Back to the real rather than metaphorical nettle. They really are a wonder weed with repute to be good for so many things, but especially for our blood. They are high in iron and vitamin C and, surprisingly, protein. I find nettle soup a real comfort to eat if feeling at all run down, a vegetarians ‘chicken soup for all ills’ equivalent. The medieval monastic diet relied heavily on nettle broth and tea and they were of stout good health. They also used nettles for making the cloth for their habits and for producing a liquid fertiliser for the gardens. I use nettles in tea and in omlettes, curries and pancakes just like spinach.
For my soup recipe see the link at the bottom of the page.
It’s so good.
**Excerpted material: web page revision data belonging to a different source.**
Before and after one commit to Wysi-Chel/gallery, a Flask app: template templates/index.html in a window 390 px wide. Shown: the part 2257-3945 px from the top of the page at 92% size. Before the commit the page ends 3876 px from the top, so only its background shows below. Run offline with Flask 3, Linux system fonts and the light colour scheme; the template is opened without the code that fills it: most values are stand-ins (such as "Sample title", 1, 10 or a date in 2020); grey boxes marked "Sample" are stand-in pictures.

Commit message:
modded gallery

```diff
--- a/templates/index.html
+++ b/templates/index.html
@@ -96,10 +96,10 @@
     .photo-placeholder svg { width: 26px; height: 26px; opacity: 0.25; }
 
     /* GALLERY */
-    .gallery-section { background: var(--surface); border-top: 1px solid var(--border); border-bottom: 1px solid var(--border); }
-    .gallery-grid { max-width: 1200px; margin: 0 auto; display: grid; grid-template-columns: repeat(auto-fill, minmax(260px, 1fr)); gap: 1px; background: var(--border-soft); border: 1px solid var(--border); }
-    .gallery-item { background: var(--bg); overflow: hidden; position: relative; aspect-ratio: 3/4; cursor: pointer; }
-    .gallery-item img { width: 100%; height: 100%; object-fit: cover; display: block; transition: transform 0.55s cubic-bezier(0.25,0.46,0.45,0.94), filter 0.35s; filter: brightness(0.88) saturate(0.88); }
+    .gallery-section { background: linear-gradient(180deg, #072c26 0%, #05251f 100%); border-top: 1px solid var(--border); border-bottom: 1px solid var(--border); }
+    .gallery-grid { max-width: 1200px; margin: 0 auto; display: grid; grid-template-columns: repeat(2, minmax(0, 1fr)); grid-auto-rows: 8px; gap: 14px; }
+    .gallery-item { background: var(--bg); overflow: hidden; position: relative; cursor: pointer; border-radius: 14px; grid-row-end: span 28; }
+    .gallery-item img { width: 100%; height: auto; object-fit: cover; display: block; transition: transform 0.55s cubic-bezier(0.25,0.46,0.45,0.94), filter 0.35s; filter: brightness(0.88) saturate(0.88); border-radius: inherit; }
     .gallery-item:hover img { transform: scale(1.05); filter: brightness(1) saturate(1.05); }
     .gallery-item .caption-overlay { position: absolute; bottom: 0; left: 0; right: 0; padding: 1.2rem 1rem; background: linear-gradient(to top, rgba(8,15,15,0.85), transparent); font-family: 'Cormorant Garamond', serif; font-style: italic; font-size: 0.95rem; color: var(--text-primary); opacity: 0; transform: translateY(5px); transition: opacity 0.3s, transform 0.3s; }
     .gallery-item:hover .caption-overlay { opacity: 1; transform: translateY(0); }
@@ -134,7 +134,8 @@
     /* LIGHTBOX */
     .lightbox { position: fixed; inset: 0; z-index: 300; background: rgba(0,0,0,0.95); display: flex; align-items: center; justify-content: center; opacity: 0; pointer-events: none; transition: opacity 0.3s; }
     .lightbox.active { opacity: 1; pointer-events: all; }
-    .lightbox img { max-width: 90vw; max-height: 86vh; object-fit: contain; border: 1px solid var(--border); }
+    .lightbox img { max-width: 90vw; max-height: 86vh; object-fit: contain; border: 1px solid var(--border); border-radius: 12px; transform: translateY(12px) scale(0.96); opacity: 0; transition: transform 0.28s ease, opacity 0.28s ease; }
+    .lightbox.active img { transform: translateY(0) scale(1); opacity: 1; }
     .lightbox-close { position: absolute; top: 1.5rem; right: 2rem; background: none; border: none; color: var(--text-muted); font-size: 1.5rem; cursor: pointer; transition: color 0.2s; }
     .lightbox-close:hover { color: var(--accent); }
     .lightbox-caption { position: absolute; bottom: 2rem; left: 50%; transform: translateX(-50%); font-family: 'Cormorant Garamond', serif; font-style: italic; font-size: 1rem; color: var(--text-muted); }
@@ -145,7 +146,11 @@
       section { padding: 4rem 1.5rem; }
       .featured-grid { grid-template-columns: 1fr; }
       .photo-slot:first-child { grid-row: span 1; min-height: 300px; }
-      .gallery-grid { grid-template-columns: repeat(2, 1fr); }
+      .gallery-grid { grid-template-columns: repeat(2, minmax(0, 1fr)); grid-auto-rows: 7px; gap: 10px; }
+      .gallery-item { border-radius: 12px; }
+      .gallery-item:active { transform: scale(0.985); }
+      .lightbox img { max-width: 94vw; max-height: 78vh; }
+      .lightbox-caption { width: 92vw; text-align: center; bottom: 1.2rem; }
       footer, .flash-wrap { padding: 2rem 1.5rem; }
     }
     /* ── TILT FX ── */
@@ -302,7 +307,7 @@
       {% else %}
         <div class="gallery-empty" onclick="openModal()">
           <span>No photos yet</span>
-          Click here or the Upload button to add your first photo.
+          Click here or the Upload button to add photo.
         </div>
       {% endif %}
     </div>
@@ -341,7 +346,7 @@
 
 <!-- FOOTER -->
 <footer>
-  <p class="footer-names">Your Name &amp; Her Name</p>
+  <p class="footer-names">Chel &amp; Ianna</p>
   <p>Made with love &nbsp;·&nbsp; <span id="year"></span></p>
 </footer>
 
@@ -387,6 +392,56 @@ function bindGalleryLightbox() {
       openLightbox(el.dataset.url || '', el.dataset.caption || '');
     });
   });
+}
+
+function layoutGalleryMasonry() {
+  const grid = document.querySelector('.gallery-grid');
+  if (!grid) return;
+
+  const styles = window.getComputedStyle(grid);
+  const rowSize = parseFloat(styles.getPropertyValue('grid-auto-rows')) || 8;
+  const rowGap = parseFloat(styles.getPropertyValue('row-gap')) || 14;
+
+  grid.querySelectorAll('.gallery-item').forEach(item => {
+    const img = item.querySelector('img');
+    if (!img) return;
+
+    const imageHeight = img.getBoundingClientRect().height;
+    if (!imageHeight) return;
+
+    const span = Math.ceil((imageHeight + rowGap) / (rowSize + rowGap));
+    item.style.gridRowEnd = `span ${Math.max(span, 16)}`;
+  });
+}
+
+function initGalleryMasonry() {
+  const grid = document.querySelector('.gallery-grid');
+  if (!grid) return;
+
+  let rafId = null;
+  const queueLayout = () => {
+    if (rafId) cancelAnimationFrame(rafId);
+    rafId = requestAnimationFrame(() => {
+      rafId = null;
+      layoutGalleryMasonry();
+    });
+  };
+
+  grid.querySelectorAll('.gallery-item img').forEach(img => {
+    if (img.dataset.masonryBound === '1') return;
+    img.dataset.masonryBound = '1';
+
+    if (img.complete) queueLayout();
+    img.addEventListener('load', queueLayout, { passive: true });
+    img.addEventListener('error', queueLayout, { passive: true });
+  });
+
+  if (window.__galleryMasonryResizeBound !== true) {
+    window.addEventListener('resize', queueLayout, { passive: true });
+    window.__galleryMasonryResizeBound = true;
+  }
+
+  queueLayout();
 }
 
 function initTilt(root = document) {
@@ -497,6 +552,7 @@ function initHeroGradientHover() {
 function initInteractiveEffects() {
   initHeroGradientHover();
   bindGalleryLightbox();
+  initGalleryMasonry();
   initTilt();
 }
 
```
Perhaps I should offer the neighbours some. xx
“Tender-handed stroke a nettle, And it stings you, for your pains: Grasp it like a man of mettle, And it soft as silk remains.” Aaron Hill circa 1750